** Information given **
· · · · · · ·
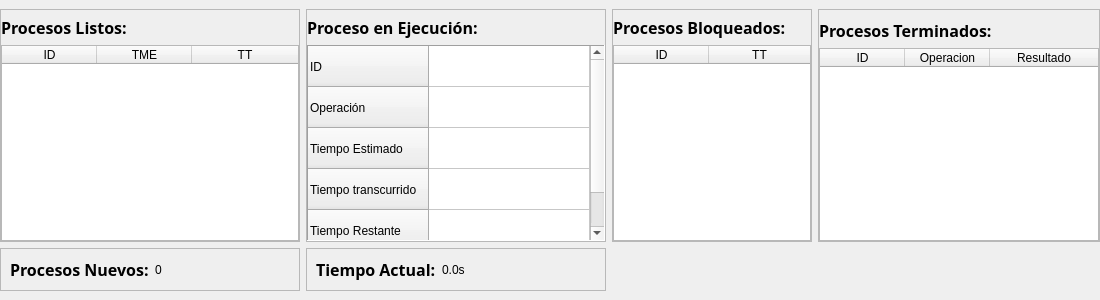
Before: the Qt Designer form src/MainWindow.ui in angel-lopez9177/Proyecto_SO, drawn with Qt 5.
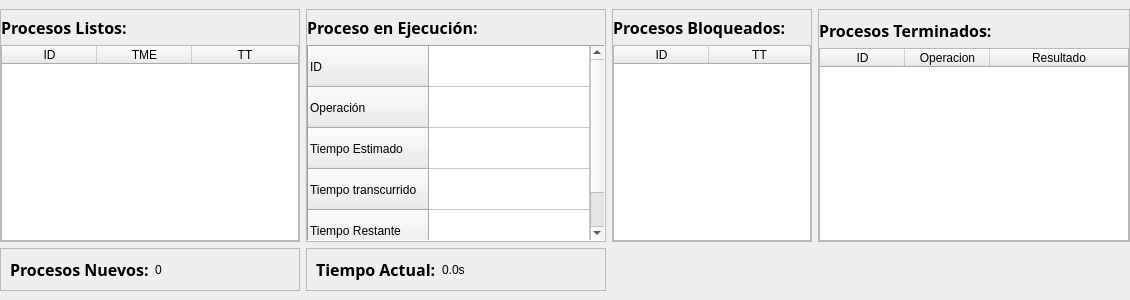
After: the same form once the commit is applied. Custom widgets are drawn as their Qt base class.

Commit message: Cambio a la ventana para ajustar el tamaño inicial

What changed in the file:
```diff
--- a/src/MainWindow.ui
+++ b/src/MainWindow.ui
@@ -6,7 +6,7 @@
    <rect>
     <x>0</x>
     <y>0</y>
-    <width>1100</width>
+    <width>1130</width>
     <height>300</height>
    </rect>
   </property>
```
Left out of the diff: 4 changed lines with no effect on the pictures.
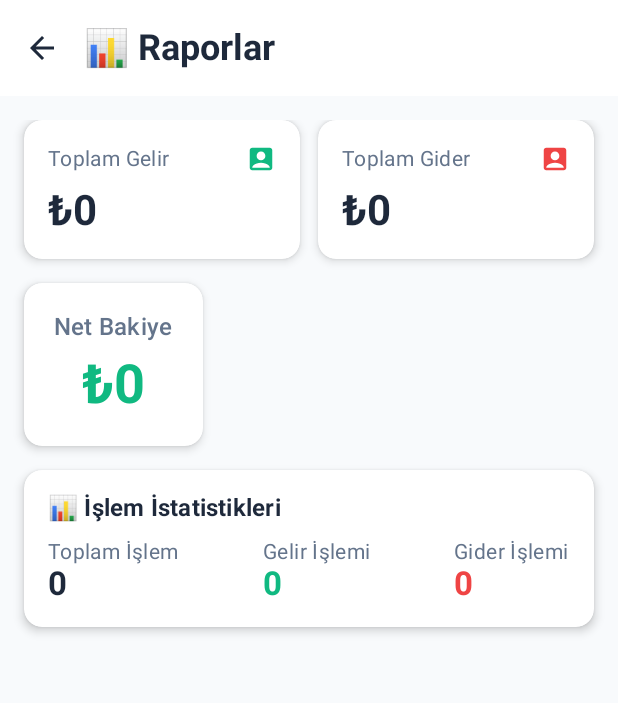
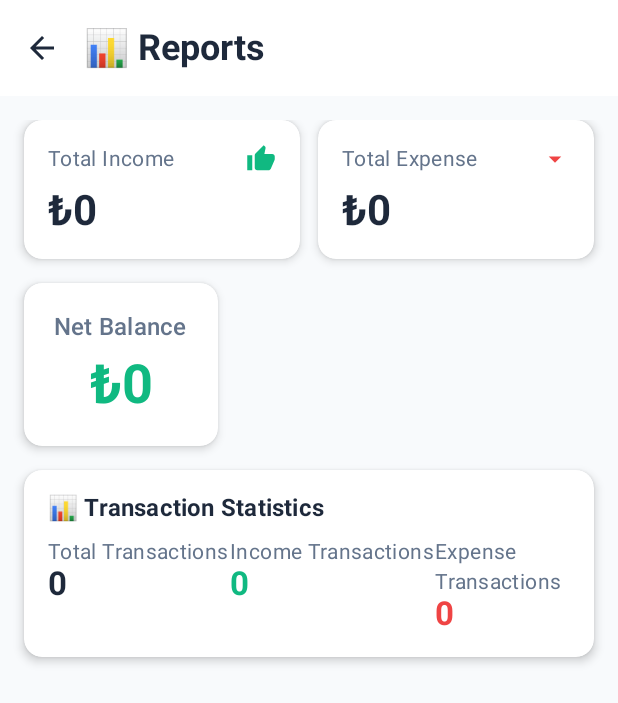
Before and after one commit to theturker/SpendCraft, an Android app built with Jetpack Compose: the ReportsScreen screen opened through its navigation route, on a phone screen of 412 x 824 dp. Shown: the top 703 px of the screen. Run offline under Robolectric (Android 15) with nearby library versions, the phone set to English and light mode, and no system bars; our stand-ins replace Dagger/Hilt's generated code.

Commit message:
Dil ayarları eklendi

```diff
--- a/app/src/main/java/com/alperen/spendcraft/MainActivity.kt
+++ b/app/src/main/java/com/alperen/spendcraft/MainActivity.kt
@@ -1,5 +1,6 @@
 package com.alperen.spendcraft
 
+import android.content.Context
 import android.os.Bundle
 import androidx.activity.ComponentActivity
 import androidx.activity.compose.setContent
@@ -21,4 +22,8 @@ class MainActivity : ComponentActivity() {
             }
         }
     }
+
+    override fun attachBaseContext(newBase: Context) {
+        super.attachBaseContext(LocaleHelper.setLocale(newBase, LocaleHelper.getLanguage(newBase)))
+    }
 }
--- a/feature/reports/src/main/java/com/alperen/spendcraft/feature/reports/ReportsScreen.kt
+++ b/feature/reports/src/main/java/com/alperen/spendcraft/feature/reports/ReportsScreen.kt
@@ -21,7 +21,9 @@ import com.alperen.spendcraft.core.model.TransactionType
 import com.alperen.spendcraft.core.ui.*
 import com.alperen.spendcraft.core.ui.StatCard
 import com.alperen.spendcraft.core.ui.ModernCard
+import com.alperen.spendcraft.core.ui.R
 import kotlinx.coroutines.flow.StateFlow
+import androidx.compose.ui.res.stringResource
 
 @Composable
 fun ReportsScreen(
@@ -42,7 +44,7 @@ fun ReportsScreen(
         .sortedByDescending { it.second }
 
     AppScaffold(
-        title = "📊 Raporlar",
+        title = "📊 ${stringResource(R.string.reports)}",
         onBack = onBack
     ) {
         LazyColumn(
@@ -58,16 +60,16 @@ fun ReportsScreen(
                     horizontalArrangement = Arrangement.spacedBy(12.dp)
                 ) {
                     StatCard(
-                        title = "Toplam Gelir",
+                        title = stringResource(R.string.total_income),
                         value = formatCurrency(totalIncome),
-                        icon = Icons.Filled.AccountBox,
+                        icon = Icons.Filled.ThumbUp,
                         color = MaterialTheme.colorScheme.secondary,
                         modifier = Modifier.weight(1f)
                     )
                     StatCard(
-                        title = "Toplam Gider",
+                        title = stringResource(R.string.total_expense),
                         value = formatCurrency(totalExpense),
-                        icon = Icons.Filled.AccountBox,
+                        icon = Icons.Filled.ArrowDropDown,
                         color = MaterialTheme.colorScheme.error,
                         modifier = Modifier.weight(1f)
                     )
@@ -82,7 +84,7 @@ fun ReportsScreen(
                         horizontalAlignment = Alignment.CenterHorizontally
                     ) {
                         Text(
-                            text = "Net Bakiye",
+                            text = stringResource(R.string.net_balance),
                             style = MaterialTheme.typography.titleMedium,
                             color = MaterialTheme.colorScheme.onSurfaceVariant
                         )
@@ -104,7 +106,7 @@ fun ReportsScreen(
             if (expenseByCategory.isNotEmpty()) {
                 item {
                     Text(
-                        text = "📈 Harcama Dağılımı",
+                        text = "📈 ${stringResource(R.string.expense_distribution)}",
                         style = MaterialTheme.typography.headlineSmall,
                         fontWeight = FontWeight.Bold,
                         color = MaterialTheme.colorScheme.onBackground
@@ -127,7 +129,7 @@ fun ReportsScreen(
                         modifier = Modifier.padding(16.dp)
                     ) {
                         Text(
-                            text = "📊 İşlem İstatistikleri",
+                            text = "📊 ${stringResource(R.string.transaction_statistics)}",
                             style = MaterialTheme.typography.titleMedium,
                             fontWeight = FontWeight.Bold,
                             color = MaterialTheme.colorScheme.onSurface
@@ -139,7 +141,7 @@ fun ReportsScreen(
                         ) {
                             Column {
                                 Text(
-                                    text = "Toplam İşlem",
+                                    text = stringResource(R.string.total_transactions),
                                     style = MaterialTheme.typography.bodyMedium,
                                     color = MaterialTheme.colorScheme.onSurfaceVariant
                                 )
@@ -151,7 +153,7 @@ fun ReportsScreen(
                             }
                             Column {
                                 Text(
-                                    text = "Gelir İşlemi",
+                                    text = stringResource(R.string.income_transactions),
                                     style = MaterialTheme.typography.bodyMedium,
                                     color = MaterialTheme.colorScheme.onSurfaceVariant
                                 )
@@ -164,7 +166,7 @@ fun ReportsScreen(
                             }
                             Column {
                                 Text(
-                                    text = "Gider İşlemi",
+                                    text = stringResource(R.string.expense_transactions),
                                     style = MaterialTheme.typography.bodyMedium,
                                     color = MaterialTheme.colorScheme.onSurfaceVariant
                                 )
@@ -221,7 +223,7 @@ private fun ExpenseCategoryItem(
 
             Column(modifier = Modifier.weight(1f)) {
                 Text(
-                    text = "Kategori ${categoryId ?: "Bilinmeyen"}",
+                    text = "${stringResource(R.string.category)} ${categoryId ?: stringResource(R.string.unknown_category)}",
                     style = MaterialTheme.typography.titleMedium,
                     fontWeight = FontWeight.SemiBold
                 )
```
Also changed, not shown: app/src/main/java/com/alperen/spendcraft/feature/settings/ui/CategoryManagementScreen.kt (+7 -5 lines), app/src/main/java/com/alperen/spendcraft/feature/settings/ui/SettingsScreen.kt (+5 -3 lines), app/src/main/res/values/strings.xml (+43 -0 lines), core/ui/src/main/res/values/strings.xml (added, +60 -0 lines), 113 other files.
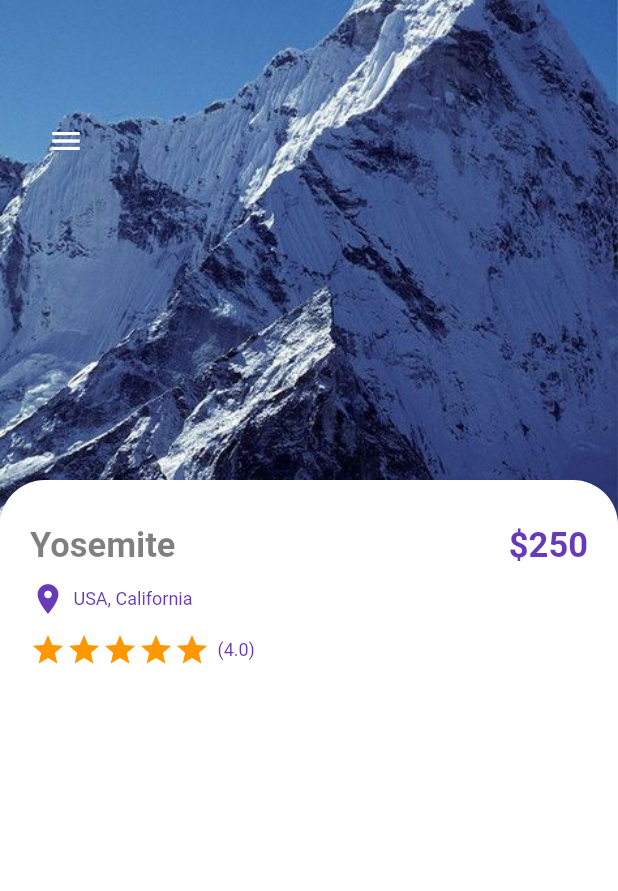
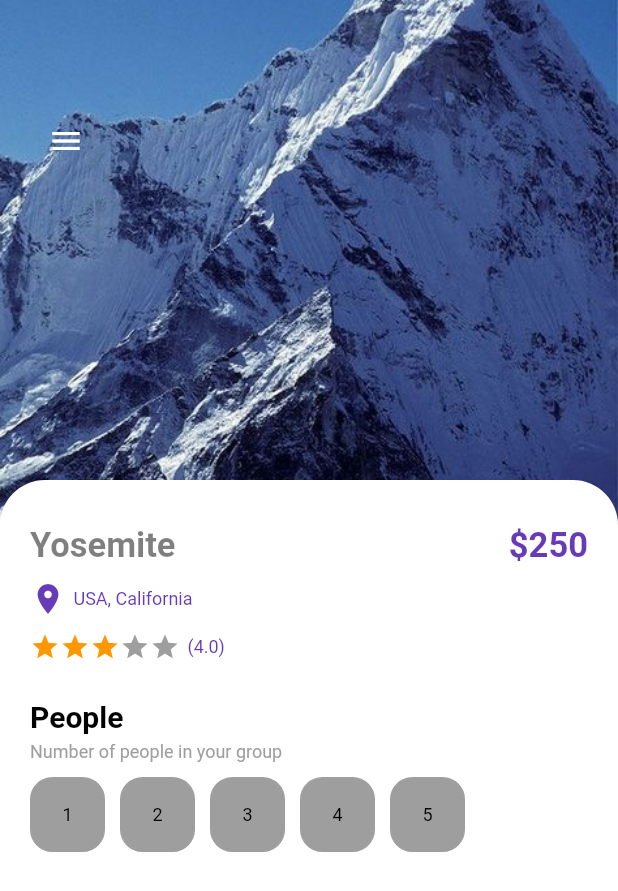
Before and after one commit to BiscochoChloie/travelapp_bloc_cubit, a Flutter app: the screen it shows after launch, on a phone screen of 412 x 824 dp. Shown: the top 891 px of the screen. Run offline on Flutter 3.47's test engine with Material 2 defaults, Android fonts, the phone set to English and light mode, and no system bars.

Commit message:
WIP. details page

```diff
--- a/lib/pages/detail_page.dart
+++ b/lib/pages/detail_page.dart
@@ -1,6 +1,7 @@
 import 'package:flutter/material.dart';
 import 'package:flutter/src/widgets/container.dart';
 import 'package:flutter/src/widgets/framework.dart';
+import 'package:travelapp_bloc_cubit/widget/square_button.dart';
 import 'package:travelapp_bloc_cubit/widget/text_widget.dart';
 
 class DetailPage extends StatefulWidget {
@@ -11,6 +12,8 @@
 }
 
 class _DetailPageState extends State<DetailPage> {
+  int gottenStars = 3;
+  int selectedIndex = -1;
   @override
   Widget build(BuildContext context) {
     return Scaffold(
@@ -92,7 +95,10 @@
                               children: List.generate(5, (index) {
                                 return Icon(
                                   Icons.star,
-                                  color: Colors.orange[500],
+                                  size: 20,
+                                  color: index < gottenStars
+                                      ? Colors.orange[500]
+                                      : Colors.grey,
                                 );
                               }),
                             ),
@@ -102,6 +108,28 @@
                               color: Colors.deepPurple,
                             )
                           ],
+                        ),
+                        SizedBox(height: 25),
+                        BoldTextWidget(
+                          text: "People",
+                          size: 20,
+                        ),
+                        SizedBox(height: 5),
+                        MediumTextWidget(
+                          text: "Number of people in your group",
+                          color: Colors.grey,
+                        ),
+                        SizedBox(height: 10),
+                        Wrap(
+                          children: List.generate(5, (index) {
+                            return InkWell(
+                              onTap: () {},
+                              child: Container(
+                                  margin: EdgeInsets.only(right: 10),
+                                  child: SquareButton(
+                                      text: (index + 1).toString())),
+                            );
+                          }),
                         )
                       ],
                     ),
--- /dev/null
+++ b/lib/widget/square_button.dart
@@ -0,0 +1,46 @@
+import 'package:flutter/cupertino.dart';
+import 'package:flutter/material.dart';
+import 'package:flutter/src/widgets/container.dart';
+import 'package:flutter/src/widgets/framework.dart';
+import 'package:travelapp_bloc_cubit/widget/text_widget.dart';
+
+class SquareButton extends StatelessWidget {
+  final String text;
+  final IconData? icon;
+  final Color? color;
+  final Color? backgroundColor;
+  double? size;
+  final Color? borderColor;
+  bool? isIcon;
+
+  SquareButton(
+      {super.key,
+      this.color,
+      this.backgroundColor = Colors.grey,
+      this.size = 50,
+      this.borderColor = Colors.grey,
+      this.text = '',
+      this.icon,
+      this.isIcon = false});
+
+  @override
+  Widget build(BuildContext context) {
+    return Container(
+        width: size,
+        height: size,
+        decoration: BoxDecoration(
+            border: Border.all(color: borderColor!, width: 1.0),
+            borderRadius: BorderRadius.circular(15),
+            color: backgroundColor),
+        child: Center(
+            child: isIcon == false
+                ? MediumTextWidget(
+                    text: text,
+                    color: Colors.black,
+                  )
+                : Icon(
+                    icon,
+                    color: color,
+                  )));
+  }
+}
```
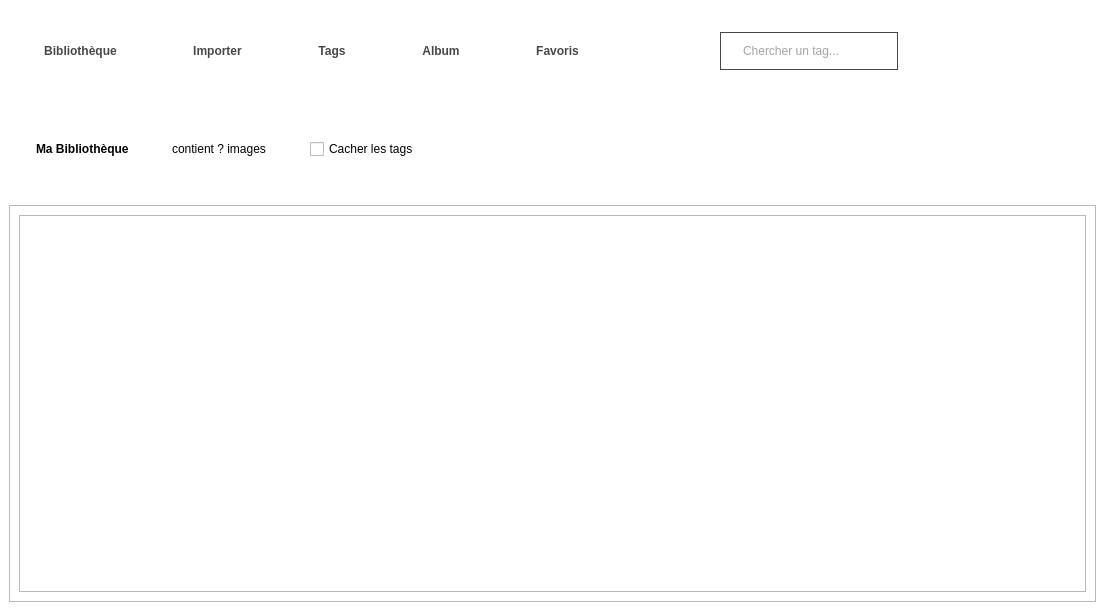
This is mainwindowredesigned.ui in SebGonzalez/BibliothequePhoto as Qt 5 draws it before an edit. The edited form follows.
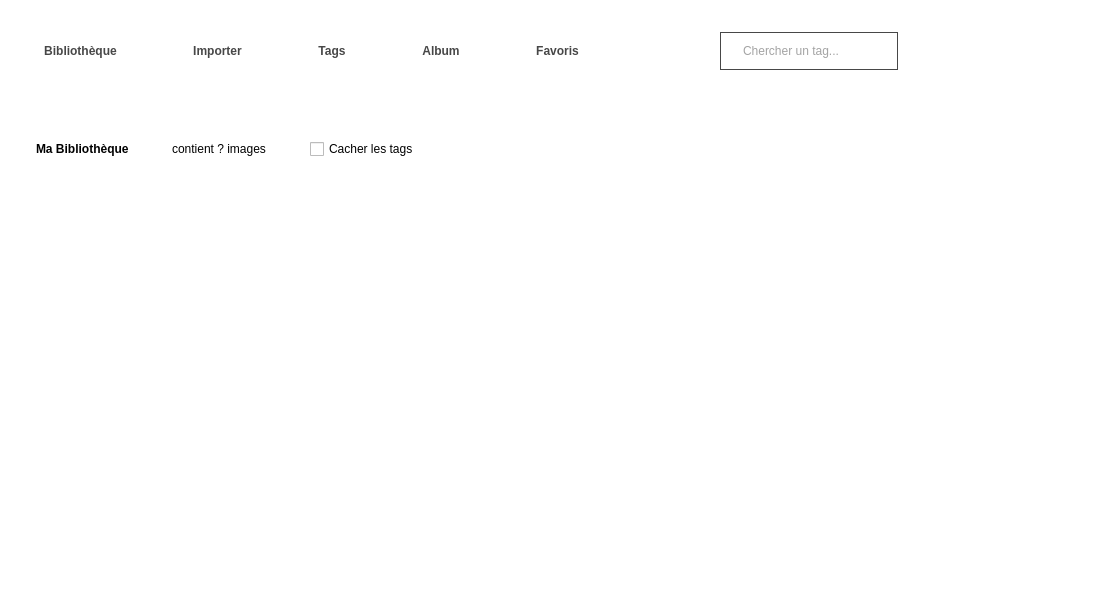
This is the edited form.

Diff of the .ui file:
```diff
--- a/mainwindowredesigned.ui
+++ b/mainwindowredesigned.ui
@@ -18,6 +18,10 @@
 	background-color: white;
 }
 
+QFrame#photo, QFrame#selection {
+	border: none;
+}
+
 QPushButton#bibliButton, QPushButton#Album, QPushButton#importerButton, QPushButton#tagsButton, QPushButton#favButton {
 	color: rgb(71, 71, 71);
 	border-style: outset;
```
Left out of the diff: 3 changed lines with no effect on the pictures.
· · · · · · ·
Look for the word "ReportsScreen" in the data, then return every line that contains it.

Before and after one commit to theturker/SpendCraft, an Android app built with Jetpack Compose: the ReportsScreen screen opened through its navigation route, on a phone screen of 412 x 824 dp. Shown: the top 703 px of the screen. Run offline under Robolectric (Android 15) with nearby library versions, the phone set to English and light mode, and no system bars; our stand-ins replace Dagger/Hilt's generated code.
--- a/feature/reports/src/main/java/com/alperen/spendcraft/feature/reports/ReportsScreen.kt
+++ b/feature/reports/src/main/java/com/alperen/spendcraft/feature/reports/ReportsScreen.kt
 fun ReportsScreen(
@@ -42,7 +44,7 @@ fun ReportsScreen(
@@ -58,16 +60,16 @@ fun ReportsScreen(
@@ -82,7 +84,7 @@ fun ReportsScreen(
@@ -104,7 +106,7 @@ fun ReportsScreen(
@@ -127,7 +129,7 @@ fun ReportsScreen(
@@ -139,7 +141,7 @@ fun ReportsScreen(
@@ -151,7 +153,7 @@ fun ReportsScreen(
@@ -164,7 +166,7 @@ fun ReportsScreen(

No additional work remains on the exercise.